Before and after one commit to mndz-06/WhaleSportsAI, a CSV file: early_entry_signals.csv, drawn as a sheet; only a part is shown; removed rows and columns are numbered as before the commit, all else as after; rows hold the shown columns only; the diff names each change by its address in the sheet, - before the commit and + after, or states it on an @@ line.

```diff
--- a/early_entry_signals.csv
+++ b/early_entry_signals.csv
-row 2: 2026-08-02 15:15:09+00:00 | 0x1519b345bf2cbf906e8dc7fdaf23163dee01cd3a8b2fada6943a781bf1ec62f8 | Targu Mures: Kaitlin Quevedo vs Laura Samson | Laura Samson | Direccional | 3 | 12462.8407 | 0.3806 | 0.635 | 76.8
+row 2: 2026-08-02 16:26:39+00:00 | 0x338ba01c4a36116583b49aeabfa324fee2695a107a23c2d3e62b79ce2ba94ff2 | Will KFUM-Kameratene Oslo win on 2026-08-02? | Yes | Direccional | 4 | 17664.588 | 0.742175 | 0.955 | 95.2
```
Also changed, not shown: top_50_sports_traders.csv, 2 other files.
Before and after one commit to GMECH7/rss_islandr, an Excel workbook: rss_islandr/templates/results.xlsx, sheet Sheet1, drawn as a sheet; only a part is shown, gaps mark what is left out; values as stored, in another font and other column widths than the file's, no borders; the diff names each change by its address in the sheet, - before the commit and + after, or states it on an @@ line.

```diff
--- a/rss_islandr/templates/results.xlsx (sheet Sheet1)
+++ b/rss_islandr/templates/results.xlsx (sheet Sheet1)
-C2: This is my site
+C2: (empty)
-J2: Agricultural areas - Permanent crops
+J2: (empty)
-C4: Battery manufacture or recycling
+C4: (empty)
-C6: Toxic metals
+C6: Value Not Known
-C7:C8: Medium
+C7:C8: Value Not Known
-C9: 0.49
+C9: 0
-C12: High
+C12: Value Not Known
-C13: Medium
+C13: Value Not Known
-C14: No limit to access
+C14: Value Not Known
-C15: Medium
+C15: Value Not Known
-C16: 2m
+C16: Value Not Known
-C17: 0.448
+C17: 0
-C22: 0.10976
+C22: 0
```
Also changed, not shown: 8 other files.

------

◆ **WHAT YOU NEED TO DO**:
What the exercise needs is every record again, word for word.

◆ **ANSWER FOR THIS EXERCISE**:
Before and after one commit to mndz-06/WhaleSportsAI, a CSV file: early_entry_signals.csv, drawn as a sheet; only a part is shown; removed rows and columns are numbered as before the commit, all else as after; rows hold the shown columns only; the diff names each change by its address in the sheet, - before the commit and + after, or states it on an @@ line.

```diff
--- a/early_entry_signals.csv
+++ b/early_entry_signals.csv
-row 2: 2026-08-02 15:15:09+00:00 | 0x1519b345bf2cbf906e8dc7fdaf23163dee01cd3a8b2fada6943a781bf1ec62f8 | Targu Mures: Kaitlin Quevedo vs Laura Samson | Laura Samson | Direccional | 3 | 12462.8407 | 0.3806 | 0.635 | 76.8
+row 2: 2026-08-02 16:26:39+00:00 | 0x338ba01c4a36116583b49aeabfa324fee2695a107a23c2d3e62b79ce2ba94ff2 | Will KFUM-Kameratene Oslo win on 2026-08-02? | Yes | Direccional | 4 | 17664.588 | 0.742175 | 0.955 | 95.2
```
Also changed, not shown: top_50_sports_traders.csv, 2 other files.
Before and after one commit to GMECH7/rss_islandr, an Excel workbook: rss_islandr/templates/results.xlsx, sheet Sheet1, drawn as a sheet; only a part is shown, gaps mark what is left out; values as stored, in another font and other column widths than the file's, no borders; the diff names each change by its address in the sheet, - before the commit and + after, or states it on an @@ line.

```diff
--- a/rss_islandr/templates/results.xlsx (sheet Sheet1)
+++ b/rss_islandr/templates/results.xlsx (sheet Sheet1)
-C2: This is my site
+C2: (empty)
-J2: Agricultural areas - Permanent crops
+J2: (empty)
-C4: Battery manufacture or recycling
+C4: (empty)
-C6: Toxic metals
+C6: Value Not Known
-C7:C8: Medium
+C7:C8: Value Not Known
-C9: 0.49
+C9: 0
-C12: High
+C12: Value Not Known
-C13: Medium
+C13: Value Not Known
-C14: No limit to access
+C14: Value Not Known
-C15: Medium
+C15: Value Not Known
-C16: 2m
+C16: Value Not Known
-C17: 0.448
+C17: 0
-C22: 0.10976
+C22: 0
```
Also changed, not shown: 8 other files.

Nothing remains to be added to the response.